>>>

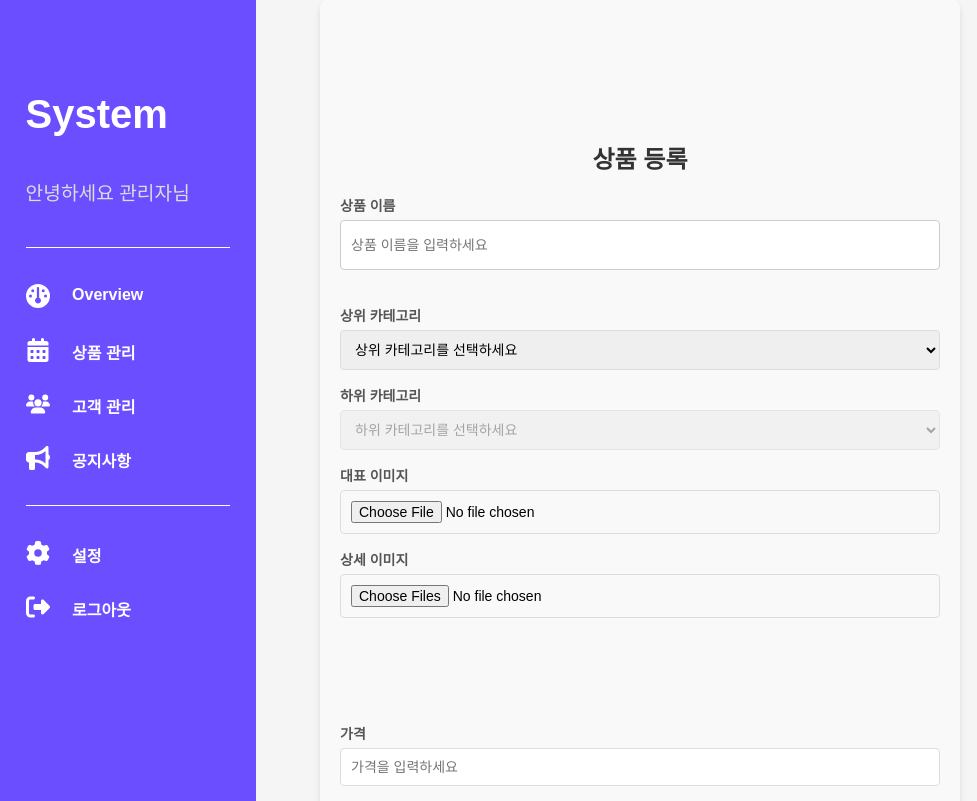
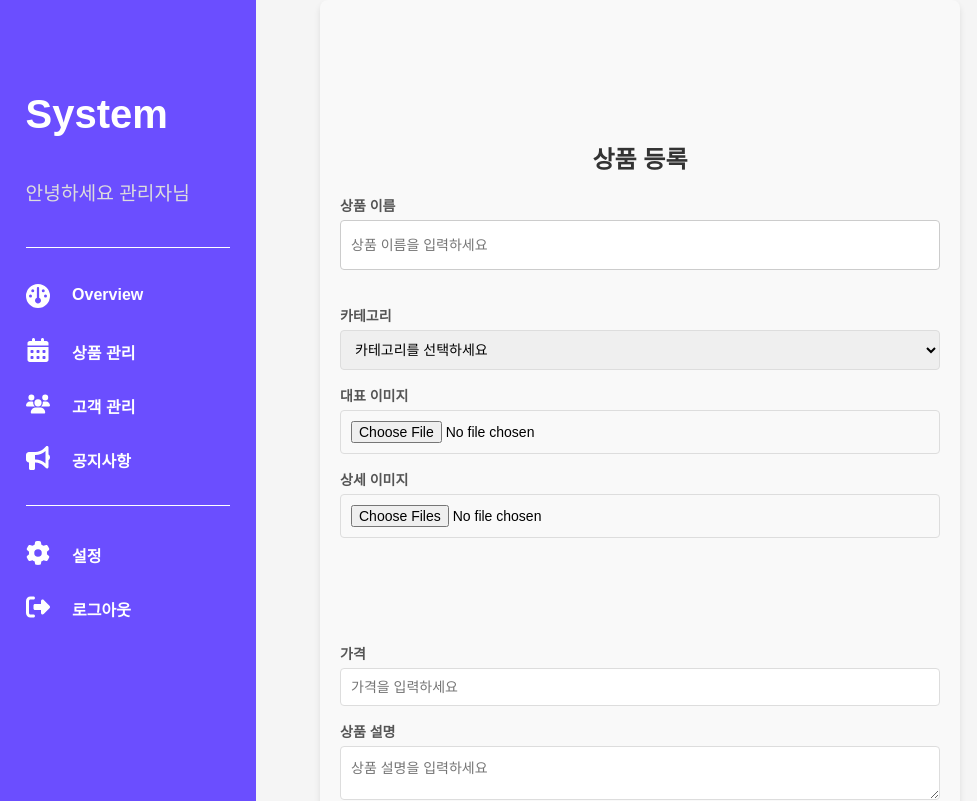
Before and after one commit to hshy1839/shopping_mall_admin, a React (Create React App) app: page /products/productCreate in a window 1280 px wide. Shown: the top 801 px of the page, without its empty margins (0-977 px from the left). Built offline with nearby package versions, Linux system fonts and the light colour scheme; sample sign-in values are in the browser's storage.

Commit message:
카테고리 통합

```diff
--- a/src/components/ProductManagement/Product.js
+++ b/src/components/ProductManagement/Product.js
@@ -97,7 +97,7 @@ const Product = () => {
 
     const getCategoryDisplay = (category) => {
         if (!category) return 'Unknown Category';
-        return `${category.main} > ${category.sub}`;
+        return `${category}`;
     };
 
     const handleProductClick = (id) => {
--- a/src/components/ProductManagement/ProductCreate.js
+++ b/src/components/ProductManagement/ProductCreate.js
@@ -6,8 +6,7 @@ import '../../css/ProductManagement/ProductCreate.css';
 
 const ProductCreate = () => {
   const [name, setName] = useState('');
-  const [categoryMain, setCategoryMain] = useState('');
-  const [categorySub, setCategorySub] = useState('');
+  const [category, setCategory] = useState('');
   const [image, setImage] = useState(null);
   const [imagePreview, setImagePreview] = useState(null); // 대표 이미지 미리보기
 const [imagePreviews, setImagePreviews] = useState([]); // 추가 이미지 미리보기
@@ -18,9 +17,8 @@ const [imagePreviews, setImagePreviews] = useState([]); // 추가 이미지 미
   const [images, setImages] = useState([]);  // 추가 이미지 배열
   const navigate = useNavigate();
 
-  const handleCategoryMainChange = (e) => {
-    setCategoryMain(e.target.value);
-    setCategorySub('');
+const handleCategoryChange = (e) => {
+    setCategory(e.target.value);
 };
 
   const handleSizeChange = (e) => {
@@ -40,63 +38,63 @@ const [imagePreviews, setImagePreviews] = useState([]); // 추가 이미지 미
   };
 
 
-const renderSizeOptions = () => {
-  if (categorySub === "신발") {
-    // 신발 카테고리일 경우 200~300, 5단위 생성
-    const shoeSizes = Array.from({ length: 21 }, (_, i) => 200 + i * 5);
-    return shoeSizes.map((sizeOption) => (
-      <label key={sizeOption}>
-        <input
-          type="checkbox"
-          value={sizeOption}
-          checked={size.includes(sizeOption.toString())}
-          onChange={handleSizeChange}
-        />
-        {sizeOption}
-        {size.includes(sizeOption.toString()) && (
-          <input
-            type="number"
-            value={sizeStock[sizeOption] || 0}
-            onChange={(e) => handleStockChange(e, sizeOption)}
-            placeholder="재고 수량"
-            min="0"
-          />
-        )}
-      </label>
-    ));
-  } else {
-    // 기본 카테고리 옵션
-    return ["S", "M", "L", "XL", "free"].map((sizeOption) => (
-      <label key={sizeOption}>
-        <input
-          type="checkbox"
-          value={sizeOption}
-          checked={size.includes(sizeOption)}
-          onChange={handleSizeChange}
-        />
-        {sizeOption}
-        {size.includes(sizeOption) && (
-          <input
-            type="number"
-            value={sizeStock[sizeOption] || 0}
-            onChange={(e) => handleStockChange(e, sizeOption)}
-            placeholder="재고 수량"
-            min="0"
-          />
-        )}
-      </label>
-    ));
-  }
-};
+// const renderSizeOptions = () => {
+//   if (categorySub === "신발") {
+//     // 신발 카테고리일 경우 200~300, 5단위 생성
+//     const shoeSizes = Array.from({ length: 21 }, (_, i) => 200 + i * 5);
+//     return shoeSizes.map((sizeOption) => (
+//       <label key={sizeOption}>
+//         <input
+//           type="checkbox"
+//           value={sizeOption}
+//           checked={size.includes(sizeOption.toString())}
+//           onChange={handleSizeChange}
+//         />
+//         {sizeOption}
+//         {size.includes(sizeOption.toString()) && (
+//           <input
+//             type="number"
+//             value={sizeStock[sizeOption] || 0}
+//             onChange={(e) => handleStockChange(e, sizeOption)}
+//             placeholder="재고 수량"
+//             min="0"
+//           />
+//         )}
+//       </label>
+//     ));
+//   } else {
+//     // 기본 카테고리 옵션
+//     return ["S", "M", "L", "XL", "free"].map((sizeOption) => (
+//       <label key={sizeOption}>
+//         <input
+//           type="checkbox"
+//           value={sizeOption}
+//           checked={size.includes(sizeOption)}
+//           onChange={handleSizeChange}
+//         />
+//         {sizeOption}
+//         {size.includes(sizeOption) && (
+//           <input
+//             type="number"
+//             value={sizeStock[sizeOption] || 0}
+//             onChange={(e) => handleStockChange(e, sizeOption)}
+//             placeholder="재고 수량"
+//             min="0"
+//           />
+//         )}
+//       </label>
+//     ));
+//   }
+// };
 
-  const handleStockChange = (e, size) => {
-    const { value } = e.target;
-    const numericStock = Number(value);
-    setSizeStock({
-      ...sizeStock,
-      [size]: numericStock,
-    });
-  };
+  // const handleStockChange = (e, size) => {
+  //   const { value } = e.target;
+  //   const numericStock = Number(value);
+  //   setSizeStock({
+  //     ...sizeStock,
+  //     [size]: numericStock,
+  //   });
+  // };
 
   const handleImageChange = async (e) => {
     const file = e.target.files[0];
@@ -155,7 +153,7 @@ const handleSubmit = async (e) => {
   e.preventDefault();
 
   // 필수 필드 확인, 메인 이미지와 상세 이미지 포함
-  if (!name || !categoryMain || !categorySub || !price || !image || images.length === 0) {
+  if (!name || !category || !price || !image || images.length === 0) {
       alert('모든 입력란을 입력해주세요.');
       return;
   }
@@ -167,8 +165,7 @@ const handleSubmit = async (e) => {
 
   const formData = new FormData();
   formData.append('name', name);
-  formData.append('categoryMain', categoryMain);
-  formData.append('categorySub', categorySub);
+  formData.append('category', category);
   formData.append('price', price);
   formData.append('description', description);
   formData.append('sizeStock', JSON.stringify(filteredSizeStock));
@@ -230,53 +227,23 @@ const handleSubmit = async (e) => {
 
         {/* Category */}
         <div className="product-create-field">
-          <label className="product-create-label" htmlFor="categoryMain">상위 카테고리</label>
+    <label className="product-create-label" htmlFor="category">카테고리</label>
     <select
         className="product-create-input"
-            id="categoryMain"
-            value={categoryMain}
-            onChange={handleCategoryMainChange}
+        id="category"
+        value={category}
+        onChange={handleCategoryChange}
         required
     >
-            <option value="">상위 카테고리를 선택하세요</option>
-            <optgroup label="일반의류">
-              <option value="일반의류">일반의류</option>
-              <option value="골프의류">골프의류</option>
-            </optgroup>
-          </select>
-        </div>
-
-        <div className="product-create-field">
-          <label className="product-create-label" htmlFor="categorySub">하위 카테고리</label>
-          <select
-            className="product-create-input"
-            id="categorySub"
-            value={categorySub}
-            onChange={(e) => setCategorySub(e.target.value)}
-            required
-            disabled={!categoryMain}
-          >
-            <option value="">하위 카테고리를 선택하세요</option>
-            {categoryMain === '일반의류' && (
-              <>
-                <option value="남성의류">남성의류</option>
-                <option value="여성의류">여성의류</option>
+        <option value="">카테고리를 선택하세요</option>
         <option value="지갑">지갑</option>
         <option value="가방">가방</option>
         <option value="신발">신발</option>
         <option value="기타">기타</option>
-              </>
-            )}
-            {categoryMain === '골프의류' && (
-              <>
-                <option value="남성의류">남성의류</option>
-                <option value="여성의류">여성의류</option>
-                <option value="지갑">지갑</option>
-                <option value="가방">가방</option>
-                <option value="신발">신발</option>
-                <option value="기타">기타</option>
-              </>
-            )}
+        <option value="신발">모자</option>
+        <option value="기타">악세사리</option>
+        <option value="골프의류">골프의류</option>
+        <option value="일반의류">일반의류</option>
     </select>
 </div>
 
--- a/src/components/ProductManagement/ProductDetail.js
+++ b/src/components/ProductManagement/ProductDetail.js
@@ -93,7 +93,7 @@ const ProductDetail = () => {
 
                     {/* 카테고리 상위 및 하위 표시 */}
                     <p className="product-category">
-                        <strong>카테고리:</strong> {product.category.main} &gt; {product.category.sub}
+                        <strong>카테고리:</strong> {product.category}
                     </p>
 
                     <p className="product-price">
--- a/src/components/ProductManagement/ProductUpdate.js
+++ b/src/components/ProductManagement/ProductUpdate.js
@@ -8,10 +8,7 @@ const ProductUpdate = () => {
     const [product, setProduct] = useState(null);
     const [updatedProduct, setUpdatedProduct] = useState({
         name: '',
-        category: {
-            main: '', // 상위 카테고리
-            sub: ''   // 하위 카테고리
-        },
+        category: '',
         price: 0,
         description: '',
         sizeStock: {} // 사이즈별 재고를 위한 객체
@@ -19,10 +16,7 @@ const ProductUpdate = () => {
     const { id } = useParams();
     const navigate = useNavigate();
 
-    const categories = {
-        "일반의류": ["남성의류", "여성의류", "지갑", "가방", "신발", "기타"],
-        "골프의류": ["남성골프", "여성골프", "골프가방", "골프신발", "골프기타"]
-    };
+    const categories = [ "골프의류", "일반의류", "지갑", "가방", "신발", "악세사리", "모자", "기타"]
 
     useEffect(() => {
         const fetchProductDetail = async () => {
@@ -47,7 +41,7 @@ const ProductUpdate = () => {
                     const { main, sub } = response.data.product.category;
                     setUpdatedProduct({
                         name: response.data.product.name,
-                        category: { main, sub },
+                        category: response.data.category,
                         price: response.data.product.price,
                         description: response.data.product.description,
                         sizeStock: response.data.product.sizeStock || {},
@@ -62,27 +56,6 @@ const ProductUpdate = () => {
 
         fetchProductDetail();
     }, [id]);
-
-    const handleCategoryChange = (e) => {
-        const { name, value } = e.target;
-        if (name === 'category-main') {
-            setUpdatedProduct(prev => ({
-                ...prev,
-                category: {
-                    main: value,
-                    sub: '' // 상위 카테고리가 변경되면 하위 카테고리 초기화
-                }
-            }));
-        } else {
-            setUpdatedProduct(prev => ({
-                ...prev,
-                category: {
-                    ...prev.category,
-                    sub: value
-                }
-            }));
-        }
-    };
 
     const handleChange = (e) => {
         const { name, value } = e.target;
@@ -135,7 +108,6 @@ const ProductUpdate = () => {
             alert('서버와의 연결에 문제가 발생했습니다. 다시 시도해주세요.');
         }
     };
-
     if (!product) {
         return <div>로딩 중...</div>;
     }
@@ -161,43 +133,21 @@ const ProductUpdate = () => {
 
                 {/* Category */}
                 <div className="product-update-field">
-                    <label className="product-update-label" htmlFor="category">상위 카테고리</label>
+                    <label className="product-update-label" htmlFor="category">카테고리</label>
                     <select
                         className="product-update-input"
-                        id="category-main"
-                        name="category-main"
-                        value={updatedProduct.category.main}
-                        onChange={handleCategoryChange}
+                        id="category"
+                        name="category"
+                        value={updatedProduct.category}
+                        onChange={handleChange}
                         required
                     >
-                        <option value="">상위 카테고리를 선택하세요</option>
-                        {Object.keys(categories).map(category => (
+                        <option value="">카테고리를 선택하세요</option>
+                        {categories.map(category => (
                             <option key={category} value={category}>
                                 {category}
                             </option>
                         ))}
-                    </select>
-                </div>
-
-                {/* Subcategory */}
-                <div className="product-update-field">
-                    <label className="product-update-label" htmlFor="subCategory">하위 카테고리</label>
-                    <select
-                        className="product-update-input"
-                        id="category-sub"
-                        name="category-sub"
-                        value={updatedProduct.category.sub}
-                        onChange={handleCategoryChange}
-                        required
-                        disabled={!updatedProduct.category.main}
-                    >
-                        <option value="">하위 카테고리를 선택하세요</option>
-                        {updatedProduct.category.main &&
-                            categories[updatedProduct.category.main].map(subCategory => (
-                                <option key={subCategory} value={subCategory}>
-                                    {subCategory}
-                                </option>
-                            ))}
                     </select>
                 </div>
 
```
Lines whose indentation alone changed are shown as unchanged.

<<<

*WHAT IS EXPECTED:*
Whenever the string "return" shows up in a line of the records, copy that line.

*TASK SOLUTION:*
         if (!category) return 'Unknown Category';
-        return `${category.main} > ${category.sub}`;
+        return `${category}`;
-    return shoeSizes.map((sizeOption) => (
-    return ["S", "M", "L", "XL", "free"].map((sizeOption) => (
+//     return shoeSizes.map((sizeOption) => (
+//     return ["S", "M", "L", "XL", "free"].map((sizeOption) => (
       return;
         return <div>로딩 중...</div>;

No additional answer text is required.